Natural beauty and nature’s beauty were important to Joe. As District Engineer for the Texas Highway Department, in his ultimate position with the organization he joined immediately after graduating from Texas A&M, Joe took great pride in planning ahead for traffic that wasn’t even there yet. He had the engineer’s gift of seeing things in two and three dimensions before they were needed, while most of us are grateful to observe our closest natural environs that surround us.

It was on March 24 this year when Joe was again celebrated in The Eagle and on KBTX-3 for the 50th anniversary of the opening of the underpass of University Drive at Wellborn Road, a feat that took 10 years and the sum of $1,000,000. As Kelan Lyons’ story notes, it was “the first time two roads had been vertically separated in Brazos County.”

Watch the KBTX video of the ceremony and see that two generals, Hanover and James Earl Rudder, were on that dais that day. Both gave a lifetime of service to Texas A&M, the state of Texas, and in military service to their country. Both are heroes to many, yet for different reasons. Age 98 had been much better for him, actually. Yet, it was only a few weeks ago that he was driving himself to First United Methodist Church on Sunday mornings.

Forever faithful to his church, Joe might not feel at 100% but if he was in town, he was in his Men’s Bible Class, likely the eldest member of his contingent, and then at 11 a.m. worship service in the sanctuary, surrounded by his family, Ragna Tolson, Tim, Holly, and Kate Scott, Pat and Mike (Holly’s mom and her husband), and family Lynn and John McKemie.

Up in the choir would be his favorites, Rev. David Henry, FUMC Music Minister and Choir Director, and of course Bill and Susan Birdwell, singing in the choir. Suzanne Smith would also be part of that family of worshipers. When Joe’s sister Sarah visited, she was right there in the pews with him, and when Bill’s sister Betty or daughter Bonnie and her family were in town, there they were with Joe in charge. After church, Joe would head out to a meal with his “lunch bunch” as he called them. They’d wind up at Buppy’s (often), Jose’s, C&J Barbeque, and wherever they were was where the fellowship was.

During the week, Joe had a schedule that was as far away from “retired” as you could possibly get. That was the secret of his youth—staying busy. First, you have to know that Michelle Caldwell, his adoptive daughter, was in charge of air traffic control and the only one who knew where Joe was, always. She had his cell phone forwarded to her phone so if he wasn’t at home, and if he didn’t answer his cell, she’d know about it. That was just one act of love for the man she adoringly called “Papa H.”

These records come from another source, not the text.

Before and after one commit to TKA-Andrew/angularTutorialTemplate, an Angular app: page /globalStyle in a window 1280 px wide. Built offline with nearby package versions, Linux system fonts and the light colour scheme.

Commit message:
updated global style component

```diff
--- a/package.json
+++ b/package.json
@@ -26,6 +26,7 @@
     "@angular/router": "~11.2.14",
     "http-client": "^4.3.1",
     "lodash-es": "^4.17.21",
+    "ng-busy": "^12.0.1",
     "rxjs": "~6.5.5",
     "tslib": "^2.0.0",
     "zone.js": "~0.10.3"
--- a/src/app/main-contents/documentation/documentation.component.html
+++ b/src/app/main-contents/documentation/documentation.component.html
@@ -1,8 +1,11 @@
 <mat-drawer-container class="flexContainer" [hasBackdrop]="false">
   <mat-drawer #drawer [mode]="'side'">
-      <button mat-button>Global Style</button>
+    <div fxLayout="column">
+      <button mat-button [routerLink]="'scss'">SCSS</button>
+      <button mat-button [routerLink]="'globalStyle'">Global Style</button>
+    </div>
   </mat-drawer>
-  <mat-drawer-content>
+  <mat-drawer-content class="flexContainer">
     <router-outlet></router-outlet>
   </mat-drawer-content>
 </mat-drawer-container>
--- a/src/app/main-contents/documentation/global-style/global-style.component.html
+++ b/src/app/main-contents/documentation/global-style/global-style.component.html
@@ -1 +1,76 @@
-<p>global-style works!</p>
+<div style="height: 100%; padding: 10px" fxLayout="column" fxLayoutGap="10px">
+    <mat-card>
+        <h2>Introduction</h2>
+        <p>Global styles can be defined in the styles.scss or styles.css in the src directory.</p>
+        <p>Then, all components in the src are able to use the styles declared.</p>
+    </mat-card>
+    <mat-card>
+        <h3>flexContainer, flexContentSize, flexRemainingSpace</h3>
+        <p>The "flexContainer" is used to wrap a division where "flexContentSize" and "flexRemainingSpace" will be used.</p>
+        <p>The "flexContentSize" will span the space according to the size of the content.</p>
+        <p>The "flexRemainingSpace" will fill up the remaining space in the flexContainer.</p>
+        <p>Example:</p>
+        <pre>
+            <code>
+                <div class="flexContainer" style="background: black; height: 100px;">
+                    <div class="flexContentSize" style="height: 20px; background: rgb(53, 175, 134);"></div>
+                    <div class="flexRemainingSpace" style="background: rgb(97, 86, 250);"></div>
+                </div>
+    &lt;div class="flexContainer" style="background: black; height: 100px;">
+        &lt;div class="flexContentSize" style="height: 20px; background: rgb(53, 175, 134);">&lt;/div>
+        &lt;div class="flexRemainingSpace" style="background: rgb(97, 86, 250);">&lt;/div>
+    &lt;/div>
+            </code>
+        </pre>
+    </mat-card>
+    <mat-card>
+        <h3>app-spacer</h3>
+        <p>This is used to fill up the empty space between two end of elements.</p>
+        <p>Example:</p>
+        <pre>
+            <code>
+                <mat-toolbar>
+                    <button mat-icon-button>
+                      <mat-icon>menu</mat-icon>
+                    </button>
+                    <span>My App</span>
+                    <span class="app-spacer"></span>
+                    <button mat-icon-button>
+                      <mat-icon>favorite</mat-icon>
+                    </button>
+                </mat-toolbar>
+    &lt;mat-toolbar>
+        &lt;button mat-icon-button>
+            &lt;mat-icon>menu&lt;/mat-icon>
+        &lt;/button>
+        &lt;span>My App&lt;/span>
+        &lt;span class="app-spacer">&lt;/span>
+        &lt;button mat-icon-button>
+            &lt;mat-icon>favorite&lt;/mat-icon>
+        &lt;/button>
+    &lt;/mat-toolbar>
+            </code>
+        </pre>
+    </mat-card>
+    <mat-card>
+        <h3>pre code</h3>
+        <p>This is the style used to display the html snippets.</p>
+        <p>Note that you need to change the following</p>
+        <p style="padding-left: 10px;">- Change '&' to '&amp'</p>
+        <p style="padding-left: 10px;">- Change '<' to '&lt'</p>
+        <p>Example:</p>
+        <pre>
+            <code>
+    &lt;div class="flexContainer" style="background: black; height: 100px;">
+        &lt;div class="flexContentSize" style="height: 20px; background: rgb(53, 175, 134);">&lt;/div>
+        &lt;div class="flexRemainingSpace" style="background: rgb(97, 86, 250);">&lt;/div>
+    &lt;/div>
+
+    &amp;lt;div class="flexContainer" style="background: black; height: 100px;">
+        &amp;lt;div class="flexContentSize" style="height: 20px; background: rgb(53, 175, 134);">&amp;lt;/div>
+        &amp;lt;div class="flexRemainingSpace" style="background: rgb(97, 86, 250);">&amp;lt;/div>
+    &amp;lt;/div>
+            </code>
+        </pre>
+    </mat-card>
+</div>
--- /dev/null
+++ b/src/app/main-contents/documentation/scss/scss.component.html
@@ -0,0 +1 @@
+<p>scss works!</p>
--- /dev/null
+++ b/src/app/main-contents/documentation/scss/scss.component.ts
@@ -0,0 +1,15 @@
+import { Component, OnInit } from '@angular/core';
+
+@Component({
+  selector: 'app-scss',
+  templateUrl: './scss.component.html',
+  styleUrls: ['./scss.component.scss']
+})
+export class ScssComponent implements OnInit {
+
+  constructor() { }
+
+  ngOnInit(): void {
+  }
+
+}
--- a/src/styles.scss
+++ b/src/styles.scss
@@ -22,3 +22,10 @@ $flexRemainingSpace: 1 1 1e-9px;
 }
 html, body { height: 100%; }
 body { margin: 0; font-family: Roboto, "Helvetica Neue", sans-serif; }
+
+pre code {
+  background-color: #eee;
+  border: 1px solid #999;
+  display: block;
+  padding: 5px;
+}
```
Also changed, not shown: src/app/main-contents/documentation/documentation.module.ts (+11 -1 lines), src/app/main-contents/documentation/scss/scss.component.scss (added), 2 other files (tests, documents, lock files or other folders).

If you didn’t know she was family, or even when you did, Joe always beamed with pride as he told the story of love, about how Michelle’s mother, Patsy, took such loving care of his wife Lucille, particularly in the end of her life as Lucille’s battle with Parkinson’s grew long. I recall the first time I met Joe (and Lucille) was as a member of the FUMC Church Choir (remember they let anyone in). We had gone Christmas caroling to visit various church members in the hospital, in nursing and retirement homes, and David always made a special trip by Joe and Lucille’s as the evening wrap-up.

You’d hear Joe tell about how Patsy was taking wonderful care of Lucille, and years later, you’d hear how Michelle was taking wonderful care of him. He counted days, weeks and years and kept meticulous records of how he spent every day of his life. He had the journals to prove it. When the odometer turned “27” on the number of years Michelle had been with Joe, he just beamed. Her children also called him “Papa H.”

Just as sure as God is good, God had blessed Joe with a second daughter, and grandchildren as well. Joe and Lucille lost their daughter to cancer at a far-too-early age, and she and her husband had not had children at that point. In the past many years, Michelle would drive Joe to Dallas, and she’d spent the weekend with one of her daughters there, and then they’d drive back together. The bond of love they share was always so precious to see, as the example of a father-daughter relationship created that transcended age, race, and the definition of family as an entry on a genealogy tree.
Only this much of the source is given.